The nose is one of the most prominent facial features. Behind its protruding exterior of the nose anatomy lies an intricate system that keeps you breathing fresh air and smelling the roses.

As the respiratory system’s oxygen passageway, the nose facilitates the movement of air through chambers in the throat—called the nasopharynx and oropharynx—to the voice box and lungs (Bradford 2015).

The most familiar part of the nose anatomy is the visible outer structure, including the nostrils. Inside are the septum, a wall of cartilage, and two nasal cavities that lead to a system of canals and air pockets, called sinus cavities. The cavities extend to the back of the skull, above the oral cavity in the cheekbones, and between the eyes and brows. These components assist in smelling, tasting and immune system defense, as well as breathing (Bradford 2015).

Read on to get a whiff of more fun facts about the olfactory organ:
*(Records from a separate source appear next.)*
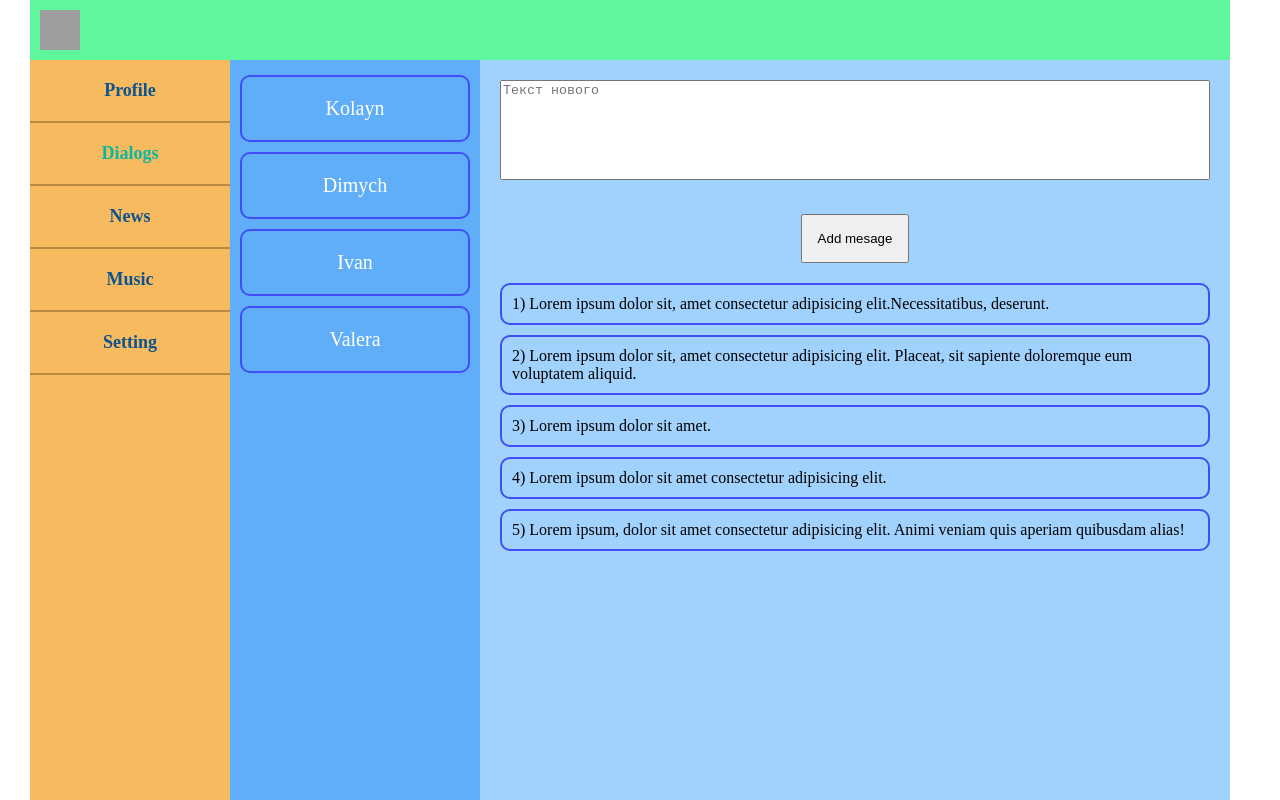
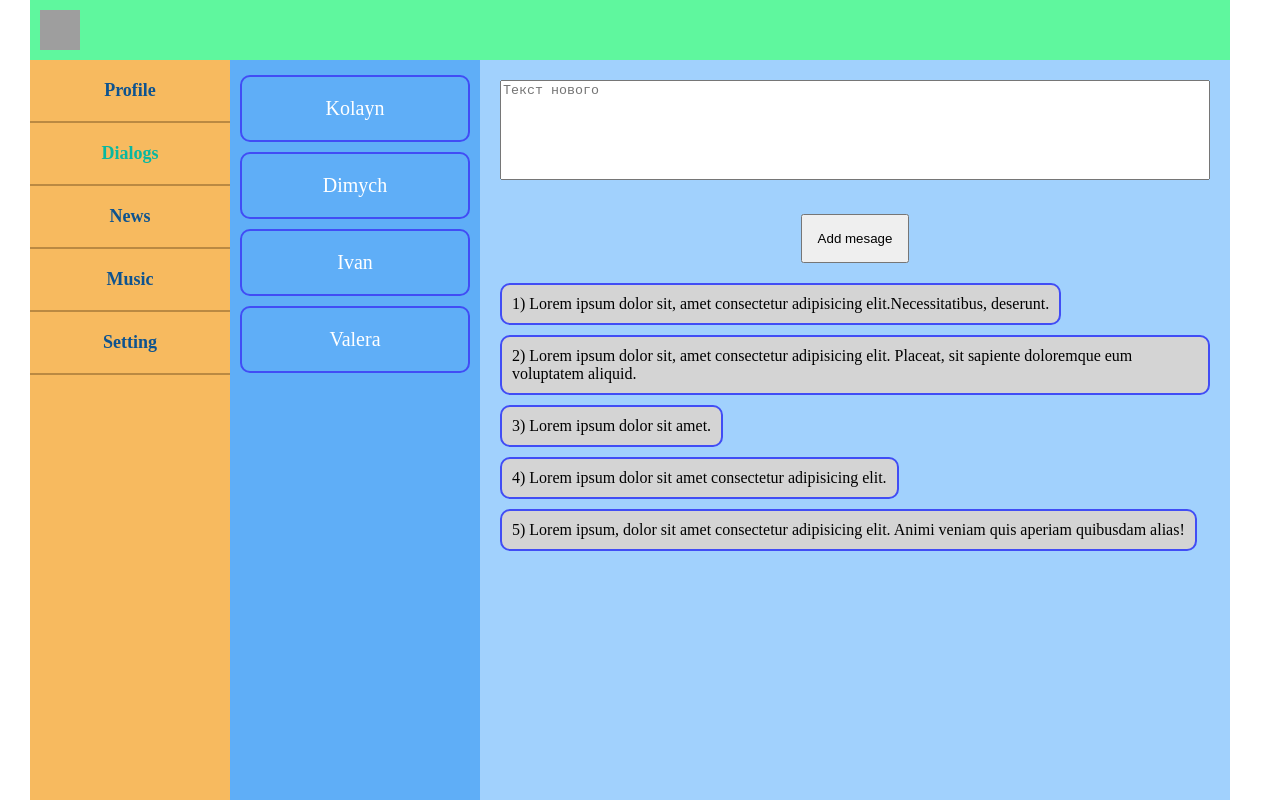
Before and after one commit to Khvostov-Nik/Learn_React, a React (Create React App) app: page /Dialogs in a window 1280 px wide. Built offline with nearby package versions, Linux system fonts and the light colour scheme; grey boxes are pictures that could not be loaded.

Commit message:
message width fit content

```diff
--- a/src/Component/Dialogs/Message/Message.module.css
+++ b/src/Component/Dialogs/Message/Message.module.css
@@ -5,6 +5,8 @@
 .message {
     padding: 10px;
     margin-bottom: 10px;
+    background-color: rgb(212, 212, 212);
     border: 2px solid rgb(65, 77, 245);
     border-radius: 10px;
+    width: fit-content;
 }
--- a/src/store/state.js
+++ b/src/store/state.js
@@ -78,7 +78,6 @@ export let updateNewMessageText = (newText) => {
   state.dialogPage.newMessageText = newText;
   rerenderTree(state);
 };
-
 export const subscribe = (observer) => {
   rerenderTree = observer;
 };
```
  • The nose helps with immunity by filtering air. Fine, hairlike appendages on the nasal tissue, called cilia, catch debris as air passes. The debris is then trapped by mucus created in the sinuses and later swallowed for processing in the stomach (Bradford 2015; Cleveland Clinic 2020).
  • To prepare inhaled air for your lungs, your nasal passage humidifies the air using three sets of turbinates—called the upper, middle and lower conchae (Cleveland Clinic 2020).
  • Nasal mucus is made of water, proteins, antibodies and salts. It is typically clear, but when the body is fighting an infection, mucus can turn yellow or green from a chemical secreted by white blood cells to kill pathogens (Bradford 2015).
  • Breathing through the nose instead of the mouth during aerobic exercise—as you would in a yoga practice—can improve endurance and athletic performance. A study found that the lower breath rate allows more time for oxygen to reach the bloodstream and requires less work from the body to gather oxygen. Nasal breathing may also help activate lower parts of the lungs associated with the parasympathetic nerves, improving concentration and relaxation (Panasevich 2020).
  • The human nose can smell over 1 trillion scents! These are captured by the olfactory cleft in the roof of the nasal cavity, which contains several nerve endings that carry smell sensations to the brain (Bradford 2015).

See also: Longing for Lung Facts